Output the following data exactly.

═══ Dataset extract

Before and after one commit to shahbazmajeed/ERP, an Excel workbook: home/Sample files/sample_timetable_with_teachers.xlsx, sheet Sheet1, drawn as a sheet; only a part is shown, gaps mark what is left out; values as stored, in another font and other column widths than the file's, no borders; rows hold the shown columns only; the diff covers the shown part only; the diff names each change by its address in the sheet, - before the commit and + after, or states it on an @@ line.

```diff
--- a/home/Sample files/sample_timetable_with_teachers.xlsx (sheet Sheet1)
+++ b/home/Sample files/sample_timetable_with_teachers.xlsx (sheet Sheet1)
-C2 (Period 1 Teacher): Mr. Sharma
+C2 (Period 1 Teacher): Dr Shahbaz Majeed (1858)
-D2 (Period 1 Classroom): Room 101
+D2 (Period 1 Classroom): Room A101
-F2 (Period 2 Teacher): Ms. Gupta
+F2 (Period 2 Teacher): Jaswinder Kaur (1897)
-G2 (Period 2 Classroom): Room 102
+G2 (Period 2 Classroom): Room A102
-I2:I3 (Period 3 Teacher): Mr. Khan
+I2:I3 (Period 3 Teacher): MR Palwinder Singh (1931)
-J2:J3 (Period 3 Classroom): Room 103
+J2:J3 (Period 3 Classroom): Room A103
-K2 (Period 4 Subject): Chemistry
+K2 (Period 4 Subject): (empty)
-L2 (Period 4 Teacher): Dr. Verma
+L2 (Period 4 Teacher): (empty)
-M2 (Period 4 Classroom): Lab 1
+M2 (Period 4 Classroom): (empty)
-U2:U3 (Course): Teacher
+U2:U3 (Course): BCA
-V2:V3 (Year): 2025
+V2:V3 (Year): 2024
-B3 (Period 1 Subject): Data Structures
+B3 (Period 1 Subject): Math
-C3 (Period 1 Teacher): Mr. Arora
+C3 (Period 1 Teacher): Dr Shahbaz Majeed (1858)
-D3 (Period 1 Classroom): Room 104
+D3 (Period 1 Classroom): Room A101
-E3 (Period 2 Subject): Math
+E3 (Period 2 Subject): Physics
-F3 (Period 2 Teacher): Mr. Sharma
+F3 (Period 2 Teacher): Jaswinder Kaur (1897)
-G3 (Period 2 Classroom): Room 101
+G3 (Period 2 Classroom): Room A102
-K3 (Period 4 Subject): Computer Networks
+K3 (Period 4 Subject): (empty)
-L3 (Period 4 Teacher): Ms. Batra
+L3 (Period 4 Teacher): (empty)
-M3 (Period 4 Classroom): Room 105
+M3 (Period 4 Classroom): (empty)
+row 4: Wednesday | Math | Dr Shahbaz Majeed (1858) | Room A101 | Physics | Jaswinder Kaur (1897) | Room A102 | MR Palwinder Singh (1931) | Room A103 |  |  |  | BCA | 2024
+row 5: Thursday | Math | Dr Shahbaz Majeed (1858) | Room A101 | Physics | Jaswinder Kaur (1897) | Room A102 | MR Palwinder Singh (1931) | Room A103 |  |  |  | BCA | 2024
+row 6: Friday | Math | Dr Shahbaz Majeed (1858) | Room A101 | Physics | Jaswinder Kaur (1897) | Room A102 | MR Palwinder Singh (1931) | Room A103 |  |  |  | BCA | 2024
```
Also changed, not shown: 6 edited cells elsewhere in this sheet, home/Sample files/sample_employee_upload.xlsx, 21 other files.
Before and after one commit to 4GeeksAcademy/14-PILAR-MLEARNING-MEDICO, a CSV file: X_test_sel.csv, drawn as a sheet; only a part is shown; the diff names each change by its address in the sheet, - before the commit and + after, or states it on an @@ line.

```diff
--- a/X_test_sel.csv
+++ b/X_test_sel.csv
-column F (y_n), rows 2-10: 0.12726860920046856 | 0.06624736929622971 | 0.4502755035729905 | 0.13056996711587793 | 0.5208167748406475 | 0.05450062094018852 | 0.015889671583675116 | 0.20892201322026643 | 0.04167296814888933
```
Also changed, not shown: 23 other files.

══════

● **Solution to this problem**
Before and after one commit to shahbazmajeed/ERP, an Excel workbook: home/Sample files/sample_timetable_with_teachers.xlsx, sheet Sheet1, drawn as a sheet; only a part is shown, gaps mark what is left out; values as stored, in another font and other column widths than the file's, no borders; rows hold the shown columns only; the diff covers the shown part only; the diff names each change by its address in the sheet, - before the commit and + after, or states it on an @@ line.

```diff
--- a/home/Sample files/sample_timetable_with_teachers.xlsx (sheet Sheet1)
+++ b/home/Sample files/sample_timetable_with_teachers.xlsx (sheet Sheet1)
-C2 (Period 1 Teacher): Mr. Sharma
+C2 (Period 1 Teacher): Dr Shahbaz Majeed (1858)
-D2 (Period 1 Classroom): Room 101
+D2 (Period 1 Classroom): Room A101
-F2 (Period 2 Teacher): Ms. Gupta
+F2 (Period 2 Teacher): Jaswinder Kaur (1897)
-G2 (Period 2 Classroom): Room 102
+G2 (Period 2 Classroom): Room A102
-I2:I3 (Period 3 Teacher): Mr. Khan
+I2:I3 (Period 3 Teacher): MR Palwinder Singh (1931)
-J2:J3 (Period 3 Classroom): Room 103
+J2:J3 (Period 3 Classroom): Room A103
-K2 (Period 4 Subject): Chemistry
+K2 (Period 4 Subject): (empty)
-L2 (Period 4 Teacher): Dr. Verma
+L2 (Period 4 Teacher): (empty)
-M2 (Period 4 Classroom): Lab 1
+M2 (Period 4 Classroom): (empty)
-U2:U3 (Course): Teacher
+U2:U3 (Course): BCA
-V2:V3 (Year): 2025
+V2:V3 (Year): 2024
-B3 (Period 1 Subject): Data Structures
+B3 (Period 1 Subject): Math
-C3 (Period 1 Teacher): Mr. Arora
+C3 (Period 1 Teacher): Dr Shahbaz Majeed (1858)
-D3 (Period 1 Classroom): Room 104
+D3 (Period 1 Classroom): Room A101
-E3 (Period 2 Subject): Math
+E3 (Period 2 Subject): Physics
-F3 (Period 2 Teacher): Mr. Sharma
+F3 (Period 2 Teacher): Jaswinder Kaur (1897)
-G3 (Period 2 Classroom): Room 101
+G3 (Period 2 Classroom): Room A102
-K3 (Period 4 Subject): Computer Networks
+K3 (Period 4 Subject): (empty)
-L3 (Period 4 Teacher): Ms. Batra
+L3 (Period 4 Teacher): (empty)
-M3 (Period 4 Classroom): Room 105
+M3 (Period 4 Classroom): (empty)
+row 4: Wednesday | Math | Dr Shahbaz Majeed (1858) | Room A101 | Physics | Jaswinder Kaur (1897) | Room A102 | MR Palwinder Singh (1931) | Room A103 |  |  |  | BCA | 2024
+row 5: Thursday | Math | Dr Shahbaz Majeed (1858) | Room A101 | Physics | Jaswinder Kaur (1897) | Room A102 | MR Palwinder Singh (1931) | Room A103 |  |  |  | BCA | 2024
+row 6: Friday | Math | Dr Shahbaz Majeed (1858) | Room A101 | Physics | Jaswinder Kaur (1897) | Room A102 | MR Palwinder Singh (1931) | Room A103 |  |  |  | BCA | 2024
```
Also changed, not shown: 6 edited cells elsewhere in this sheet, home/Sample files/sample_employee_upload.xlsx, 21 other files.
Before and after one commit to 4GeeksAcademy/14-PILAR-MLEARNING-MEDICO, a CSV file: X_test_sel.csv, drawn as a sheet; only a part is shown; the diff names each change by its address in the sheet, - before the commit and + after, or states it on an @@ line.

```diff
--- a/X_test_sel.csv
+++ b/X_test_sel.csv
-column F (y_n), rows 2-10: 0.12726860920046856 | 0.06624736929622971 | 0.4502755035729905 | 0.13056996711587793 | 0.5208167748406475 | 0.05450062094018852 | 0.015889671583675116 | 0.20892201322026643 | 0.04167296814888933
```
Also changed, not shown: 23 other files.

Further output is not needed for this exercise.